We continue to instil a passion for reading and explore a wider range of classic and contemporary novels, which are linked closely to the thematic curriculum and build progressively on skills acquired across Key Stage Two. Children analyse symbolism and allegory in classics such as Charles Dickens’ Oliver Twist and explore how figurative language is used in gothic novels to impact on the reader. Visual Literacy texts such as The Piano are used to stimulate emotive narrative writing, with children manipulating their use of tenses with intention and control. Through a wide exposure to a range of genres, children learn how to compare and contrast the works of different authors and are able to describe similarities and differences in the social, cultural, moral and historical themes of texts they have read.
Through reading, children are able to identify and comment upon the structure and organisation of a range of non-fiction texts, including newspapers and diaries and use these texts to inspire their own writing compositions. Our children are encouraged to write across a range of genres and for different purposes, refining their use of genre-specific features and learning how to use language, sentence structures and advanced punctuation for effect.
In Science, children continue to develop a range of investigative skills, across a variety of topics including evolution and inheritance, living things and their habitats, light and electricity. They are taught to identify independent, dependent and control variables and begin to comment on the limitations of tests, refining further tests to prove and refute widely-accepted scientific concepts. Children have the opportunity to use their computing skills to present data in different formats, applying their Maths knowledge to use the graphs they produce to analyse data trends, identify anomalies and pose further scientific questions effectively.
Key Questions to drive learning and progress
- How did Nobody arrive at the graveyard? (English/History/PDW – The Graveyard [by Neil Gaiman])
- What was life like in a Victorian Workhouse? (History – Victorians)
- What were the causes of the first world war? (History – World War 1)
- Who are the pioneers of the theory of Evolution? (Science- Evolution and Inheritance)
- Why is it important to see life from different perspectives? (English – War Horse)
- Residential trip to France
- Imperial War Museum
- Jaguar Land Rover Education Centre
- Drayton Manor
- Local Area Fieldwork
- End of Year Production

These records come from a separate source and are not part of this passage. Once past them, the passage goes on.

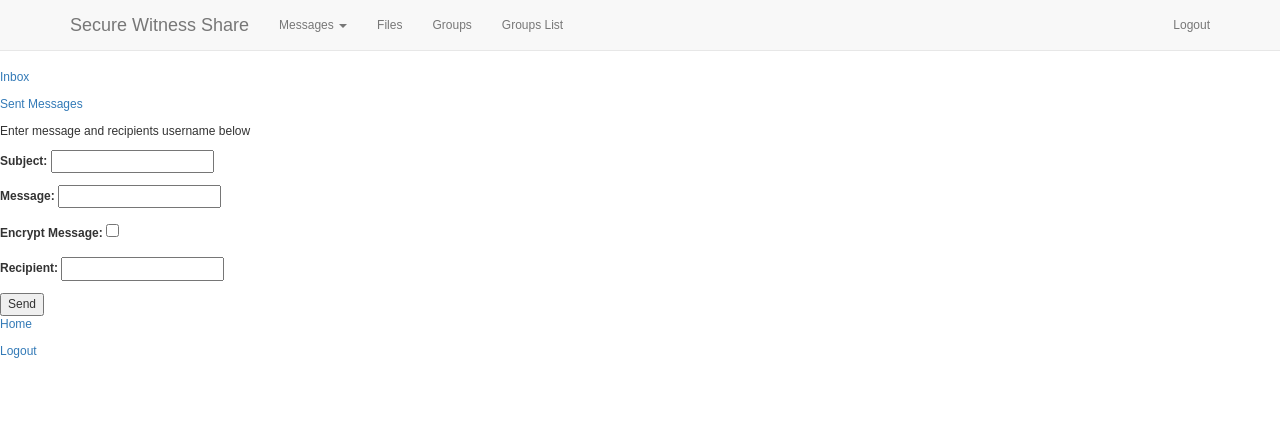
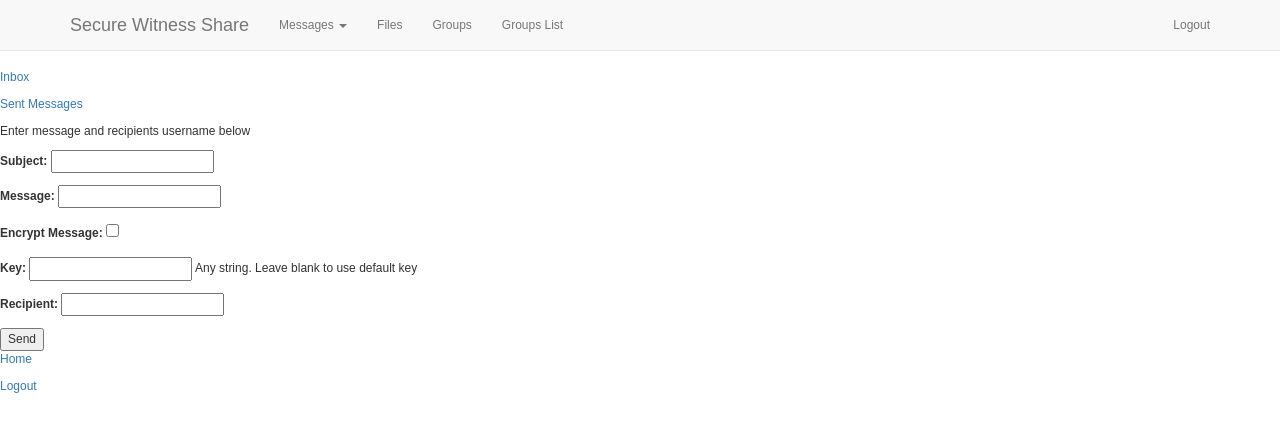
Before and after one commit to khumphries/DjangoProject, a Django app: page /messages/ in a window 1280 px wide. Shown: the top 432 px of the page. Run offline with Django 3.2, Linux system fonts and the light colour scheme; a user stored in the database is signed in; some libraries are stand-ins or nearby versions.

Commit message:
Encrypt and decrypt messages with key input by user

```diff
--- a/myapplication/encrypt_message.py
+++ b/myapplication/encrypt_message.py
@@ -22,5 +22,5 @@ def decrypt_msg(msg, key=None):
 
 
 #msg = "hello"
-#enc = encrypt_msg(msg)
-#print(decrypt_msg(enc).decode('utf-8'))
+#enc = encrypt_msg(msg, "123456789")
+#print(decrypt_msg(enc, "123456789"))
--- a/myapplication/forms.py
+++ b/myapplication/forms.py
@@ -34,10 +34,11 @@ class GroupsForm(forms.Form):
     username = forms.CharField(label='User Name', max_length=30)
 
 class MessageForm(forms.Form):
-	subject = forms.CharField(label="Subject", max_length=50)
-	msg = forms.CharField(label="Message", max_length=500)
-	receiver = forms.CharField(label="Recipient", max_length=30)
-	encrypt = forms.BooleanField(label="Encrypt Message", initial=False, required=False)
+    subject = forms.CharField(label="Subject", max_length=50)
+    msg = forms.CharField(label="Message", max_length=500)
+    receiver = forms.CharField(label="Recipient", max_length=30)
+    encrypt = forms.BooleanField(label="Encrypt Message", initial=False, required=False)
+    key = forms.CharField(label="Key", max_length = 50, help_text='Any string. Leave blank to use default key', required=False)
 
 class SiteManagerUserForm(forms.Form):
     username = forms.CharField(label='User Name', max_length=30)
--- a/myapplication/templates/myapplication/inbox.html
+++ b/myapplication/templates/myapplication/inbox.html
@@ -86,6 +86,8 @@
                     Message: {{message.msg}}
                 {% else %}
                     Message is encrypted.<br><br>
+                    Key:
+                    <input type="text" name = 'key'/>
                     <input type="submit" name = 'decrypt' value="Decrypt Message" />
                 {% endif %}
                 <br><br>
--- a/myapplication/templates/myapplication/messages.html
+++ b/myapplication/templates/myapplication/messages.html
@@ -74,9 +74,10 @@
             {% csrf_token %}
             <p>{{ form.non_field_errors }}</p>
             <p>{{ form.subject.label_tag }} {{ form.subject }}</p>
-            <p>{{form.msg.label_tag}} {{ form.msg }}</p>
-            <p>{{form.encrypt.label_tag}} {{form.encrypt}}</p>
-            <p>{{form.receiver.label_tag}} {{ form.receiver }}</p>
+            <p>{{ form.msg.label_tag}} {{ form.msg }}</p>
+            <p>{{ form.encrypt.label_tag}} {{ form.encrypt }}</p>
+            <p>{{ form.key.label_tag}} {{ form.key }} {{ form.key.help_text }}</p>
+            <p>{{ form.receiver.label_tag}} {{ form.receiver }}</p>
             <input type="submit" value="Send" />
             <p><a href="{% url 'home' %}">Home</a></p>
             <p><a href="{% url 'logout' %}">Logout</a></p>
--- a/myapplication/views.py
+++ b/myapplication/views.py
@@ -28,7 +28,6 @@ from myapplication.shell import shell
 from myapplication.shell import get_home_dct_from_user
 from myapplication.shell import pathFromDct
 
-#comment out if pycrypto import not working for you, also comment out the part in messages where it's used
 from myapplication.encrypt_message import encrypt_msg, decrypt_msg
 
 dctCurr = None
@@ -391,9 +390,12 @@ def messages(request):
             if form.is_valid():
                 if User.objects.filter(username=form.cleaned_data['receiver']).exists():
                     msg = request.POST.get('msg')
-                    #comment out if pycrypto import not working for you
                     if form.cleaned_data['encrypt'] == True:
-                        msg = str(encrypt_msg(msg))
+                        if form.cleaned_data['key'] != '':
+                            msg = str(encrypt_msg(msg, form.cleaned_data['key']))
+                        else:
+                            msg = str(encrypt_msg(msg))
+
                     newmsg = Message(subject= form.cleaned_data['subject'], msg = msg, sender = request.user, receiver=(User.objects.get(username=form.cleaned_data['receiver'])), encrypt=form.cleaned_data['encrypt'])
                     newmsg.save()
                     return HttpResponseRedirect(reverse('myapplication.views.messages'))
@@ -428,7 +430,11 @@ def inbox(request):
             receiver = request.POST.get('receiver')
             message = Message.objects.filter(msg=request.POST.get('msg'), display=True)[0]
             if 'decrypt' in request.POST:
-                message.msg = decrypt_msg(message.msg)
+                key = request.POST.get('key')
+                if key != '':
+                    message.msg = decrypt_msg(message.msg, key)
+                else:
+                    message.msg = decrypt_msg(message.msg)
                 message.encrypt = False
                 message.save()
                 state = "Message Decrypted"
```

Class Novels include
Alice in Wonderland by Lewis Carroll, War Horse by Michael Morpurgo, Wonder by R.J.Palacio, Skellig by David Almond, Pig Heart Boy by Malorie Blackman and Oliver Twist by Charles Dickens.